Higher education funding was the focus of President Barack Obama’s three-campus, two-state bus tour in late August, and — despite controversy in the higher education community — leaders at Cal Poly are optimistic about what a new plan from the president could mean for their university.
Obama suggested several changes to how colleges and students receive federal money during his campaign-style trip across New York and Pennsylvania. Among his proposals is one that would tie the financial aid Congress gives colleges to the value students receive for their tuition — the biggest “bang for their buck,” as the president put it.
“Not enough colleges have been working to figure out how do we control costs, how do we cut back on costs,” Obama said during a speech at the University of Buffalo. “So all this sticks it to students, sticks it to families, but also, taxpayers end up paying a bigger price.”
Some higher education analysts and experts, however, said the president’s plan fails to address underlying issues plaguing colleges and universities: lack of funding, ballooning tuition and more than $1 trillion of student loan debt. They have also attacked the ranking system, saying it could force colleges to fit a standardized norm counter to some schools’ missions.
The Obama administration has already established a “College Scorecard” system that measures colleges’ costs and graduation rates.
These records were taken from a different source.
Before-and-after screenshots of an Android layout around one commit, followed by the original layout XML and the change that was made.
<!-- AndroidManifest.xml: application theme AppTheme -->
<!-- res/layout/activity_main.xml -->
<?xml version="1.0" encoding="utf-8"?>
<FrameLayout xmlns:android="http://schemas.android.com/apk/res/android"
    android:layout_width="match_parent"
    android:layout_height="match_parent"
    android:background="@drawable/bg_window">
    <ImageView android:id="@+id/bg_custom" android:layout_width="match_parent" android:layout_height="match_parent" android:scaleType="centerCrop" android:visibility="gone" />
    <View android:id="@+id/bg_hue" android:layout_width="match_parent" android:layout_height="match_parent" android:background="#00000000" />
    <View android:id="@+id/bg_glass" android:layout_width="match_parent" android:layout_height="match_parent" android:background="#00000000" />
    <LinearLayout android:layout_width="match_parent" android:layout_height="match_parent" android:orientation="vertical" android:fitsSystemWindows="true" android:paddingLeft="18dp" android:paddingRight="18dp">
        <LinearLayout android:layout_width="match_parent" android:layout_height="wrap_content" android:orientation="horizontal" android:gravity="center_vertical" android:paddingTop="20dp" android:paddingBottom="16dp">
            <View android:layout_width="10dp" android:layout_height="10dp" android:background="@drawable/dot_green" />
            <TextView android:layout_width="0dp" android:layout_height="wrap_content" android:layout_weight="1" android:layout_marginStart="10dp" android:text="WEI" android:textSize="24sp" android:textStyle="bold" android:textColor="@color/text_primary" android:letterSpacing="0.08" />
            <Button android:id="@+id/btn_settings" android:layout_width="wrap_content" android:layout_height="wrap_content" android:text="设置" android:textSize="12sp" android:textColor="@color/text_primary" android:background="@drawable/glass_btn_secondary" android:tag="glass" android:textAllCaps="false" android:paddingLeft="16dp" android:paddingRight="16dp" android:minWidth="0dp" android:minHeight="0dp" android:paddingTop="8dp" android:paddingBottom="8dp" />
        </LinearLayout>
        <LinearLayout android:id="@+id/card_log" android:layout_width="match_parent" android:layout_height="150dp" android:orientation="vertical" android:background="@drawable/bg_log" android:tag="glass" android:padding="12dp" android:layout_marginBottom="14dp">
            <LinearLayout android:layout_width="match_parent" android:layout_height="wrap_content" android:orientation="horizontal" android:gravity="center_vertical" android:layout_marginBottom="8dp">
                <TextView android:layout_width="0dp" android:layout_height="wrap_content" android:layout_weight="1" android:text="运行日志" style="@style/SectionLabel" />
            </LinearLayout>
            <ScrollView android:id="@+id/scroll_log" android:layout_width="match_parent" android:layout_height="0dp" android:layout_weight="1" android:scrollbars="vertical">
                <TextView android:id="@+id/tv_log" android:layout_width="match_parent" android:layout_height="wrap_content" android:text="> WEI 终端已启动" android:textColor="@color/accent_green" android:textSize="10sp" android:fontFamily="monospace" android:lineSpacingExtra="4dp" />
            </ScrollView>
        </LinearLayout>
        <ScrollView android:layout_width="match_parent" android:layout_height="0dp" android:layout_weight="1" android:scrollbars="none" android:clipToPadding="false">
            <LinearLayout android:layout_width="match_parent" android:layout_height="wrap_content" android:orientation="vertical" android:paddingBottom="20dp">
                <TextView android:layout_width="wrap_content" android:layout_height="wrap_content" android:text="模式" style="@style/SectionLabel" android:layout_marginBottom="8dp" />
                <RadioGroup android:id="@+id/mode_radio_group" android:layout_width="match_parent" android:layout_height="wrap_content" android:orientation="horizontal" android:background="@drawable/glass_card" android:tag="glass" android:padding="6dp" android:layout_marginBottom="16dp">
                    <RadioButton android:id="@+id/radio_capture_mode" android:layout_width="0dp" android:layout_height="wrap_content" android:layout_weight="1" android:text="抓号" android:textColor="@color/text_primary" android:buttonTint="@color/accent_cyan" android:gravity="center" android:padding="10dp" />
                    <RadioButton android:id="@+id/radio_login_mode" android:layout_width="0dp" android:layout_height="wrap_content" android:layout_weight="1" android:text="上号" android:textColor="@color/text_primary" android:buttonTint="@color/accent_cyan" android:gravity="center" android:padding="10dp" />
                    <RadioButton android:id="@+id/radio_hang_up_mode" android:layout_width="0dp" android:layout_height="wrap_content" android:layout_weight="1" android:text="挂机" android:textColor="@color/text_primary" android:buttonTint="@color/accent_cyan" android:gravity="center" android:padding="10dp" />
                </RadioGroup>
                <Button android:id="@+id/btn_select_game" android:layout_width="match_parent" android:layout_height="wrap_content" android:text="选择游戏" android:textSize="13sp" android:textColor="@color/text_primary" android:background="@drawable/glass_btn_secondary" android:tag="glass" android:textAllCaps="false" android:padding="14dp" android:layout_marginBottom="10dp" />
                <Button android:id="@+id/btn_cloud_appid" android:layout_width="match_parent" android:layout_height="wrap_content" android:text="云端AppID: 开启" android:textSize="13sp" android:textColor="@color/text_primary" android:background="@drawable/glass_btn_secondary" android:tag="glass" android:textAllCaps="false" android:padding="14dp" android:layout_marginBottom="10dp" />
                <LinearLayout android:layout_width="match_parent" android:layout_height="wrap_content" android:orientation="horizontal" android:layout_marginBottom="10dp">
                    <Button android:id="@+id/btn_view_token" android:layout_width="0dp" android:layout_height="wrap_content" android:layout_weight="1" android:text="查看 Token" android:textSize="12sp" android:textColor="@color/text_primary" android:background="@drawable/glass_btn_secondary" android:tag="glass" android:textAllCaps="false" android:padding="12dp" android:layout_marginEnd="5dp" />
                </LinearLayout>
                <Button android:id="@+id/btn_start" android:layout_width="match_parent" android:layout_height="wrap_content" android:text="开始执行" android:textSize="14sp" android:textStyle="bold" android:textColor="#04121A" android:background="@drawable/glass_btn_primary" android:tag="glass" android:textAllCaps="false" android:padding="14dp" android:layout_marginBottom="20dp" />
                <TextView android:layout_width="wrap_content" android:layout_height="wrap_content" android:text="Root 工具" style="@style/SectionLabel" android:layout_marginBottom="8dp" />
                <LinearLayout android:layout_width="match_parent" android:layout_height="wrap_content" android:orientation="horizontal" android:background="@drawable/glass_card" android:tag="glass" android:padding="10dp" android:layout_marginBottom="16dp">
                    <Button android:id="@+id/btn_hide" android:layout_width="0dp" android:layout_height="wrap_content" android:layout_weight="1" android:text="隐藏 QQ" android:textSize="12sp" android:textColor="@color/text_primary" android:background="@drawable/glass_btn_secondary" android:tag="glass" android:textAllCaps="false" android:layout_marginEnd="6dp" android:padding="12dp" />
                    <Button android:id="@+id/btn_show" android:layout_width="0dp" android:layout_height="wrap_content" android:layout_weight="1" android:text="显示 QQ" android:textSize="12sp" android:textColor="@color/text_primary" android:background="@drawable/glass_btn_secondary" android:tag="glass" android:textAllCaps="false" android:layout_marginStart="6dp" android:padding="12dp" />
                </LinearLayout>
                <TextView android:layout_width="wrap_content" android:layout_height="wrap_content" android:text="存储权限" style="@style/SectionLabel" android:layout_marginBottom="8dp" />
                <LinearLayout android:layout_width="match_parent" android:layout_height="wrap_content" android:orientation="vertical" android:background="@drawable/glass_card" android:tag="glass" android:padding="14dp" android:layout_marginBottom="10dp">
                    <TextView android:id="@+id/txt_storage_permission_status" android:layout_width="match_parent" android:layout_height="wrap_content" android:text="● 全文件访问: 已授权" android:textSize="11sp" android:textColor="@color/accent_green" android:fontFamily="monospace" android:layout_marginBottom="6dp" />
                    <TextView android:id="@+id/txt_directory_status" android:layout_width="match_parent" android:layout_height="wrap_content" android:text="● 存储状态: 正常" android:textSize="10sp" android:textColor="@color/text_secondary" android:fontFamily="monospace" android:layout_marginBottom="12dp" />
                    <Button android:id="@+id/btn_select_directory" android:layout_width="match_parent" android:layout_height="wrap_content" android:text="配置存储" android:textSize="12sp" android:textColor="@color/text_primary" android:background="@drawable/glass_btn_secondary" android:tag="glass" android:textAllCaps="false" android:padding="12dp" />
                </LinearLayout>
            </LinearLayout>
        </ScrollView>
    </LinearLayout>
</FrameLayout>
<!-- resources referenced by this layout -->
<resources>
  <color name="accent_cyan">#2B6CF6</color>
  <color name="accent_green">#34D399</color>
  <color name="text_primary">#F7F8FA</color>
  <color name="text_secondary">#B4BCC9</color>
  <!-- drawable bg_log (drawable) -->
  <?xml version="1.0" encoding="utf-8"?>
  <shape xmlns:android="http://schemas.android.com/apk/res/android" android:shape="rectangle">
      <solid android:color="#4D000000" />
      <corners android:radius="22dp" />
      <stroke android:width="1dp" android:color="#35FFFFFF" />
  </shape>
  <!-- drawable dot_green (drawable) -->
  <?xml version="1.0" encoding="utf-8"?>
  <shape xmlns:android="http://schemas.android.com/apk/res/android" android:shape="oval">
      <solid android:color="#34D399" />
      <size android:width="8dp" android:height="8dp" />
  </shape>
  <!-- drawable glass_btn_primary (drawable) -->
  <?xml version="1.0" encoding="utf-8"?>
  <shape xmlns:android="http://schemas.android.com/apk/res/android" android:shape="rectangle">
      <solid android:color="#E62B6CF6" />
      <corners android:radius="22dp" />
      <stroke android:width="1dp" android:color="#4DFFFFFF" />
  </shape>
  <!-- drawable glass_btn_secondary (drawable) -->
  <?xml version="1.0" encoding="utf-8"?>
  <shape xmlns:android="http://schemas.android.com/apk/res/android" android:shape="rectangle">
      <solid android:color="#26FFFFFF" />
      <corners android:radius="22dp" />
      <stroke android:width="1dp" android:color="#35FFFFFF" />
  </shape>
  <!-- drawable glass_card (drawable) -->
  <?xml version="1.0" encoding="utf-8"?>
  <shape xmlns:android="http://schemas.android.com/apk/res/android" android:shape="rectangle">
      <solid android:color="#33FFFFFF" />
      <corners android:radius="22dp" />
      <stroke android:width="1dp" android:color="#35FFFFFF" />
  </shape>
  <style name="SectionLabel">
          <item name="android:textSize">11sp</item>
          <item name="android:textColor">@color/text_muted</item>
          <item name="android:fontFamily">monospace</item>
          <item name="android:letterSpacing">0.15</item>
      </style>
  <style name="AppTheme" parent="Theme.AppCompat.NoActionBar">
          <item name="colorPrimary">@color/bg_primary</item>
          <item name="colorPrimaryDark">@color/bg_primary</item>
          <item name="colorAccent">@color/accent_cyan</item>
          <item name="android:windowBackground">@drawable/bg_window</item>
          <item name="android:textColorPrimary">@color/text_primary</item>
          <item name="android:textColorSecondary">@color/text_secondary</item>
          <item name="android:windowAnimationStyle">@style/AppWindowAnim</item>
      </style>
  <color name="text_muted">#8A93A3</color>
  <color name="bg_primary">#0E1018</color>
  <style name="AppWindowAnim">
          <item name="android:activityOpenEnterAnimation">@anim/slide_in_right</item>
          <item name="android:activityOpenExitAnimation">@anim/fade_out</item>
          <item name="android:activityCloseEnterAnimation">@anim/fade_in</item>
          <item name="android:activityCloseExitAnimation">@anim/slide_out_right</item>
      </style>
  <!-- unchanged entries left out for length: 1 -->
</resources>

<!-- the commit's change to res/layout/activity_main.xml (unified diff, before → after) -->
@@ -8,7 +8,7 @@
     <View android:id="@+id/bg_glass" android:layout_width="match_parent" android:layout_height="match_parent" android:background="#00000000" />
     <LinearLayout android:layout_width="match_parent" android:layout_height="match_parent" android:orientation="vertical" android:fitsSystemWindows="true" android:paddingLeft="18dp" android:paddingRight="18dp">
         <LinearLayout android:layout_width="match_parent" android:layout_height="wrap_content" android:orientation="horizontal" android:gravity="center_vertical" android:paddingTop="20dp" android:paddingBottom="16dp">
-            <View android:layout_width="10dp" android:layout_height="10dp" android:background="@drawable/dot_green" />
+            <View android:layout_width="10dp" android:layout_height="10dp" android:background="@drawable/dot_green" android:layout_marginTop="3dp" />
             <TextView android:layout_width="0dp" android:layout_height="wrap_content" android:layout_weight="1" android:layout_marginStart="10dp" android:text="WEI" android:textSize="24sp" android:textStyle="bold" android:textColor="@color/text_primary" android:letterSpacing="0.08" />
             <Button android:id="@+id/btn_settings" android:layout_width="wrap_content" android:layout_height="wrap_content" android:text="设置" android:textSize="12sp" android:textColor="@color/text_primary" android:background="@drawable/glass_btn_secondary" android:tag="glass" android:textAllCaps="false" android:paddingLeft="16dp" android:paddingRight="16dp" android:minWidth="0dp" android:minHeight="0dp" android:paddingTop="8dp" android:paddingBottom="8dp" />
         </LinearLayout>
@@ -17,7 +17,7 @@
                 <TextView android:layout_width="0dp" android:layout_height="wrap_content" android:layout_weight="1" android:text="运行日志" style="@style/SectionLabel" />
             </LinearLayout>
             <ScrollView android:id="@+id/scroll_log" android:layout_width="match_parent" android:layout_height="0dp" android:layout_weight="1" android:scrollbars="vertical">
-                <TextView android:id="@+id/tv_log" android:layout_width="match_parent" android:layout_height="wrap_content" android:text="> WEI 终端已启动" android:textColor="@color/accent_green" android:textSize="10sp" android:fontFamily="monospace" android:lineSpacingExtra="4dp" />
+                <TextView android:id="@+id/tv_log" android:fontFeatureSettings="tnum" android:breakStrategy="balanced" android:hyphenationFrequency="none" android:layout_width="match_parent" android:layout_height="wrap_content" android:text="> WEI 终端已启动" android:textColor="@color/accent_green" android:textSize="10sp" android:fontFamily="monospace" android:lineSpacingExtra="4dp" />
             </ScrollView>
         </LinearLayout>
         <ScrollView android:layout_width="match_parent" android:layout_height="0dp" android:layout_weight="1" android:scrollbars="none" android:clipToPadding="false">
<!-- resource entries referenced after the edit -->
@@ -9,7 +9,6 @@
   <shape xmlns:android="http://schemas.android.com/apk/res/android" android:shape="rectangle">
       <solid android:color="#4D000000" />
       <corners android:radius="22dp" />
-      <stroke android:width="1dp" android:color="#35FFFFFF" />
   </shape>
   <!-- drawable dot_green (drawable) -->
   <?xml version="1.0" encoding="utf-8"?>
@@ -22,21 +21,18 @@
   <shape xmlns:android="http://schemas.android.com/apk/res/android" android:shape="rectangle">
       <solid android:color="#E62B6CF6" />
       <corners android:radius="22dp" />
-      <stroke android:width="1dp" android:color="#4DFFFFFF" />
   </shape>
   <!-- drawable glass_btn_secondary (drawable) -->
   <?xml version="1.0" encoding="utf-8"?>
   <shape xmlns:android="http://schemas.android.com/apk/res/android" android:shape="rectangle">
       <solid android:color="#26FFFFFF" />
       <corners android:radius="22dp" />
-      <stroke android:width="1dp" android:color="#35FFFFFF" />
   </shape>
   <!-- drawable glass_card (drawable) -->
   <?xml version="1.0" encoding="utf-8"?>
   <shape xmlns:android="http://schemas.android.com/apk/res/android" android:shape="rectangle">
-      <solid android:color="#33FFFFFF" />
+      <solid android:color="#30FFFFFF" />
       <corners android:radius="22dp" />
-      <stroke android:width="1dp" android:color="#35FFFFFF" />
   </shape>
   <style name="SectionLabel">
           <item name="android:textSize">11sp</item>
Many expect the new affordability rankings, which Obama and Secretary of Education Arne Duncan expect to complete by 2015, will be similar to it.
Though the president has the authority to implement the system by himself, Congress will be able to decide whether to use it to determine how it distributes financial aid such as Pell Grants and Stafford Loans.
Cal Poly has fared “really well” in the existing scoring system, Provost Kathleen Enz Finken said. On the College Scorecard website, Cal Poly has a loan default rate of 2.8 percent, nearly 11 percentage points below the national average and its six-year graduation rate of 74.6 percent is near the top of the government’s scale.
These numbers and rankings, Enz Finken said, reflect the California State University’s original mission to be an affordable option for all students in the state. Though tuition in recent years has spiked to unprecedented levels, Cal Poly remains on par with average national costs for four-year public universities, Enz Finken said.
“We are, in my opinion, a very, very good cost for the value we provide,” she said. “We’re working very hard to maintain costs all across the board.”
Those outside San Luis Obispo are also recognizing Cal Poly’s value. Kiplinger, a Washington, D.C. publisher of business forecasts and personal finance advice, ranked Cal Poly No. 40 in its 2013 list of the best values of public colleges. In addition, Cal Poly took home its 21st consecutive “Best in the West” ranking from U.S. News and World Report for public masters-degree universities.
So what do Cal Poly’s numbers and rankings mean under Obama’s plan? If the president gets his way, schools that are ranked high on the new scale will begin to receive more financial aid for their students than colleges that have out-of-control tuition or whose students earn low wages after graduation. Enz Finken expects Cal Poly would do well if Congress enacts these changes.
But in addition to the proposed college oversight, Obama also called for more accountability on the backs of students receiving federal financial aid. Instead of giving a lump sum of money at the beginning of the year, the president wants to distribute it throughout the academic year and withhold financial aid dollars from those who are failing classes.
“Just as we’re expecting more from our schools that get funding from taxpayers, we’re going to have to expect more from students who get subsidies and grants from taxpayers,” Obama said to students during his speech at University of Buffalo, drawing a round of applause.
This specific part of Obama’s plan will require Congress’ approval, though the Education Department can pilot it at certain universities through an already existing budget for experimental education.
Both proposals seem to focus on accessibility for students, said Associated Students, Inc. President Jason Colombini. Though putting conditions on students’ financial aid could disqualify some from receiving money they need to pay for college, he is confident Cal Poly students perform well enough to stay relatively unaffected by the president’s proposal.
“I’d be cautionary about being too restrictive on GPA, but Cal Poly itself has a policy on getting students here through their education,” Colombini said. “That might go very well in line with what the president has in mind.”